Large scale manipulation of the interactions between key ecosystem processes at multiple scales: why and how the FALCON array of artificial catchments was built

Authors

  • Jan Frouz Charles University, Faculty of Science, Institute for Environmental Studies, Benátská 2, 12800, Praha 2, Czech Republic; Biology Centre CAS, ISB & SoWa, Na Sádkách 7, 37005, České Budějovice, Czech Republic
  • Martin Bartuška Charles University, Faculty of Science, Institute for Environmental Studies, Benátská 2, 12800, Praha 2, Czech Republic; Biology Centre CAS, ISB & SoWa, Na Sádkách 7, 37005, České Budějovice, Czech Republic
  • Jan Hošek Ekologické služby, Tichá 784/4, 268 01 Hořovice, Czech Republic
  • Jiří Kučera EMS Brno, Turistická 5, 62100 Brno, Czech Republic
  • Jiří Leitgeb Arch 93, Majakovského 29, 360 05 Karlovy Vary – Rybáře, Czech Republic
  • Zbyněk Novák ENVItech Bohemia s.r.o., Ovocná 34, 161 00, Praha 6, Czech Republic
  • Martin Šanda Department of Landscape Water Conservation, Czech Technical University in Prague, Faculty of Civil Engineering, Thákurova 7, 166 29 Praha 6, Czech Republic
  • Tomáš Vitvar Department of Landscape Water Conservation, Czech Technical University in Prague, Faculty of Civil Engineering, Thákurova 7, 166 29 Praha 6, Czech Republic

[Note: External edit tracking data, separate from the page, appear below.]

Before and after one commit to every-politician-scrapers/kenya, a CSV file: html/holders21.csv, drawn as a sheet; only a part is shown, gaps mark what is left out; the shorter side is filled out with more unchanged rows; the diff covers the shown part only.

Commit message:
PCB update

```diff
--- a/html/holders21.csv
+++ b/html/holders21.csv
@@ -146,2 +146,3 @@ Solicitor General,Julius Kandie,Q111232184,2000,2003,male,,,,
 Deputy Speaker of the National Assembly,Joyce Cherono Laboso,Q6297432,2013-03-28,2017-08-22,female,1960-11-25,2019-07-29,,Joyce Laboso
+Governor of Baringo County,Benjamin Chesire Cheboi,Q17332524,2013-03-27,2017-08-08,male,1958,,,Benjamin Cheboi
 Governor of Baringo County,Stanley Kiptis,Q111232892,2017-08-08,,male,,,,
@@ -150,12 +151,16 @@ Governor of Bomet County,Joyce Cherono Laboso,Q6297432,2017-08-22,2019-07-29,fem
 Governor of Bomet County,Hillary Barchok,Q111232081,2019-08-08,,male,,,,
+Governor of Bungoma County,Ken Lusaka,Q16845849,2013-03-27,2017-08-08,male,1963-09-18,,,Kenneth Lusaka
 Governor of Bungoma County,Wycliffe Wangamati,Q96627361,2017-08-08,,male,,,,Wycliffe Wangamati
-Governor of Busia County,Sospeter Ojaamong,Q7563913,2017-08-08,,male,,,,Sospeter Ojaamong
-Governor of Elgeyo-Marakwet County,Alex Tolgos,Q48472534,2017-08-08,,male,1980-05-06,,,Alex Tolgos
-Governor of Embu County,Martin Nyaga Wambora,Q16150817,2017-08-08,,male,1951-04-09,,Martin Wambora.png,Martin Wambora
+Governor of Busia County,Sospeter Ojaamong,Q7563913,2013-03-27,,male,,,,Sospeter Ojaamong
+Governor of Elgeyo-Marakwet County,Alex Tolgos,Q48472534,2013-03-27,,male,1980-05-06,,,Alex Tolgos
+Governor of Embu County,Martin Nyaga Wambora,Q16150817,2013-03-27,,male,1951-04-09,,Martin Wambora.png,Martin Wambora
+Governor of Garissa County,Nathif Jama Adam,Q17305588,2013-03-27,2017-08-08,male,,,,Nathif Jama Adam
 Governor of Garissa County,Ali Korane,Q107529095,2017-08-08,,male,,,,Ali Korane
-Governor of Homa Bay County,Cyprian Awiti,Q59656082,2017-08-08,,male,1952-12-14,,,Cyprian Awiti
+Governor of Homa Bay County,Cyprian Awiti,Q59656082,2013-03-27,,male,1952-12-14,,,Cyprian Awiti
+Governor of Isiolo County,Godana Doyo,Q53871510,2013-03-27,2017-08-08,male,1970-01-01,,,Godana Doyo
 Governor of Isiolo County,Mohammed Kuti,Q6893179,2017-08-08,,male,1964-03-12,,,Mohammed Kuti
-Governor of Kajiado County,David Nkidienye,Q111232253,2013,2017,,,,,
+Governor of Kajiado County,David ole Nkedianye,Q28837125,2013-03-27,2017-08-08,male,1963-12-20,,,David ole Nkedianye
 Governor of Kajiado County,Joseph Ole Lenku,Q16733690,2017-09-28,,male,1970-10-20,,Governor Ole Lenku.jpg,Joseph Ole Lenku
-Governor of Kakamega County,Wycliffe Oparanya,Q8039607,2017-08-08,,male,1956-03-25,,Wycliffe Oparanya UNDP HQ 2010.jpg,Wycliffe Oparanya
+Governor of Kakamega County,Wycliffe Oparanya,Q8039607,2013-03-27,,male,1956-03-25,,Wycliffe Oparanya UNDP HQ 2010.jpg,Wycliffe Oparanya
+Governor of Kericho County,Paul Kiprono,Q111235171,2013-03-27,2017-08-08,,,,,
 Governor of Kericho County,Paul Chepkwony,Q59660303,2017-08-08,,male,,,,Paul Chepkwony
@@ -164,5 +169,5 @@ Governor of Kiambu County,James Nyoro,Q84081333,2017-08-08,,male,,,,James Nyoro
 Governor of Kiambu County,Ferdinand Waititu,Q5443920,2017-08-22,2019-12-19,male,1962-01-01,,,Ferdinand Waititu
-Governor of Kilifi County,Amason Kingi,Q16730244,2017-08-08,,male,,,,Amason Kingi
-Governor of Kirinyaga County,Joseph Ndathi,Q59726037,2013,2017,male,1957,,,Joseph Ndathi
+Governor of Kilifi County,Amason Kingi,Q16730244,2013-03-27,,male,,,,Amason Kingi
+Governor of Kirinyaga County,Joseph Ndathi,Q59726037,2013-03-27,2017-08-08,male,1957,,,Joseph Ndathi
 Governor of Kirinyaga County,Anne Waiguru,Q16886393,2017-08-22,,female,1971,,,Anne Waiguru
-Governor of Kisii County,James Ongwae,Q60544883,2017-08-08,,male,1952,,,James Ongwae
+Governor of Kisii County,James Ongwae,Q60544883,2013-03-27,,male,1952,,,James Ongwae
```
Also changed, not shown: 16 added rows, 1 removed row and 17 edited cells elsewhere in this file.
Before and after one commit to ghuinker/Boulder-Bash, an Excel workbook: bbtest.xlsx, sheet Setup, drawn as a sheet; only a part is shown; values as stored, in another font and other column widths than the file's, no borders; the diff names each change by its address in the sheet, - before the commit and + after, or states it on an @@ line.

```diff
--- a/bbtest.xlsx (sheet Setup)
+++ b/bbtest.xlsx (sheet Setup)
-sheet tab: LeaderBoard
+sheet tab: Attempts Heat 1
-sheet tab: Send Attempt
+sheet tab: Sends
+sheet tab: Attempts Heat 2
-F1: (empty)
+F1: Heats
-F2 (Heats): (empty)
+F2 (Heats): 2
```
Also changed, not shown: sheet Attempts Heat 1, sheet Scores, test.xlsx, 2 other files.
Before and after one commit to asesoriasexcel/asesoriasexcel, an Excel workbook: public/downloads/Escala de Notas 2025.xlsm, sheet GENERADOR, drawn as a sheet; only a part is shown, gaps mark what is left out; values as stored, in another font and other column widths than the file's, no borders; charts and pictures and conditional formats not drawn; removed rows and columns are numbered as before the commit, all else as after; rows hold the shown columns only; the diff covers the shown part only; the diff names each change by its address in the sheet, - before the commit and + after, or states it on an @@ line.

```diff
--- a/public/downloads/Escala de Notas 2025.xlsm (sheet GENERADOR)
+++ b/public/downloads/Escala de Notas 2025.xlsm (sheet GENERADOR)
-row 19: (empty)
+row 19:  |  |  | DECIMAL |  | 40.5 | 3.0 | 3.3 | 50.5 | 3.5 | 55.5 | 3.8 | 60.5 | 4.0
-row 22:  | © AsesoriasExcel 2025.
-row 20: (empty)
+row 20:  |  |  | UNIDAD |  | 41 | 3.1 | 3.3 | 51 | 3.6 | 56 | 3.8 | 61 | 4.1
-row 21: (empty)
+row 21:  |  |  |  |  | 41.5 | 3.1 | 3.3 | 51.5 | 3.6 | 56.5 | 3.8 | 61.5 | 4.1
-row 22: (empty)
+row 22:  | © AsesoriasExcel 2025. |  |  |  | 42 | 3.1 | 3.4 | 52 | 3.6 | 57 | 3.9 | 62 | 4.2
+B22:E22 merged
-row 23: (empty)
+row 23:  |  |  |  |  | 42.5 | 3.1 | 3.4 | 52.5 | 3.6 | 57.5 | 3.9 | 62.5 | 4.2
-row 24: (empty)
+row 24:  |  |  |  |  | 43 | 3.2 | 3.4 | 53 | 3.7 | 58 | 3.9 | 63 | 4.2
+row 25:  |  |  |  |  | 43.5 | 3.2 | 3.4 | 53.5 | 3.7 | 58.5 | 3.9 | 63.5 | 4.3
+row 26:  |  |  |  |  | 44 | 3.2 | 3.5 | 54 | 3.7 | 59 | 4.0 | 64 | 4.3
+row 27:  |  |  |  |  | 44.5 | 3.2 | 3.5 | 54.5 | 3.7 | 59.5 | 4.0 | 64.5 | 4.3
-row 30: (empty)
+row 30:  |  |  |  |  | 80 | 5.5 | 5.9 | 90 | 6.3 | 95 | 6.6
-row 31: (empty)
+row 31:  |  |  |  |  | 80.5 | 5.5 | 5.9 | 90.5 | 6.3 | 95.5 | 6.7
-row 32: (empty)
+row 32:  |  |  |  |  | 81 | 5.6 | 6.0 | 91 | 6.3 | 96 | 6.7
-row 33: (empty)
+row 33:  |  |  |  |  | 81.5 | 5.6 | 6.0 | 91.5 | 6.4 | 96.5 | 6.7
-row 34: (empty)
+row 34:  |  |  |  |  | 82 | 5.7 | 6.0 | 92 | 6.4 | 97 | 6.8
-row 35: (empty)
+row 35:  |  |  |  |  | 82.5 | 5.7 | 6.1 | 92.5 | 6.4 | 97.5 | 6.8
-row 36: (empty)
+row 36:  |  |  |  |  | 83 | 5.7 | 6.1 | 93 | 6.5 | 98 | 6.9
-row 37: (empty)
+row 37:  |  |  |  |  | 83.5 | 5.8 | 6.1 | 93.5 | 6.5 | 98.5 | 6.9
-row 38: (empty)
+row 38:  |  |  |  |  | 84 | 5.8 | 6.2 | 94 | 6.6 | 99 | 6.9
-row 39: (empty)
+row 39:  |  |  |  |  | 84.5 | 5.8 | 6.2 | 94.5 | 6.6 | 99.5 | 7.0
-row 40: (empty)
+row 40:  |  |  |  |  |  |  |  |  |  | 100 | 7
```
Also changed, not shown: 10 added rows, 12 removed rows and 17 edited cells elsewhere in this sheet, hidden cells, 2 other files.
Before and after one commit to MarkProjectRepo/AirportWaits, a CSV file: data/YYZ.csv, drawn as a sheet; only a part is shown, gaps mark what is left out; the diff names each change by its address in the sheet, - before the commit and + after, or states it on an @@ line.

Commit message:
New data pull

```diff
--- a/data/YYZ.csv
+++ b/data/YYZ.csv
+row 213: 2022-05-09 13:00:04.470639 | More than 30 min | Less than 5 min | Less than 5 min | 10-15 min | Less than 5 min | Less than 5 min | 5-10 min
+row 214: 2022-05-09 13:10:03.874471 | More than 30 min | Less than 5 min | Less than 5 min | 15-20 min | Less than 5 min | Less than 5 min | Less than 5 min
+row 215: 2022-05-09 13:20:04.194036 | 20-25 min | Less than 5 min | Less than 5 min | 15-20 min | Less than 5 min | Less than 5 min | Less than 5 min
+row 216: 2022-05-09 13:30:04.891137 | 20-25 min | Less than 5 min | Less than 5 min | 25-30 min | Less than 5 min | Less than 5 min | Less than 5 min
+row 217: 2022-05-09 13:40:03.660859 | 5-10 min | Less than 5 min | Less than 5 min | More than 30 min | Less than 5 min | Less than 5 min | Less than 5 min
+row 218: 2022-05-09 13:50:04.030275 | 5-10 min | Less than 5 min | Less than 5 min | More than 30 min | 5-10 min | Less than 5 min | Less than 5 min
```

DOI:

https://doi.org/10.14712/23361964.2020.7

Keywords:

carbon storage, downscaling, energy budget, runoff, soil development, upscaling, water budget

Abstract

Understanding how natural processes arise from complex interactions between particular processes at small spatiotemporal scales and in turn how these processes form patterns at large spatiotemporal scales is one of the current principal questions in environmental science.
The problem is very complicated, as in many cases, key processes are often studied by researchers in separate disciplines such as ecology, soil science or hydrology. One of the major obstacles is that the processes at a landscape scale are difficult to manipulate and, in many cases, even measure. In particular, the belowground processes are in many cases overlooked or at least understudied. Here we briefly describe a methodological solution used to cope with this problem and describe artificial catchments designed for experimental manipulation at the level of a landscape, called FALCON. This array has two treatments: one mimics a site reclaimed using an alder plantation and the other was left to unassisted primary succession. For each treatment, there were two replicates in four similar catchments. Individual catchments
are hydrologically isolated from the environment and equipped with instruments, so that all the main processes and all significant flows of substances and energy in the ecosystem can be monitored, including the cycling of water, nutrients and gas between the ecosystem and the atmosphere. In addition, in each catchment there are sets of lysimeters, which allow the study of small-scale processes and how these can be extrapolated to the catchment scale. In addition, two lysimetric fields exist alongside the catchments for monitoring the effects of the experimental manipulation.

Published

2020-06-20

Issue

Section

Articles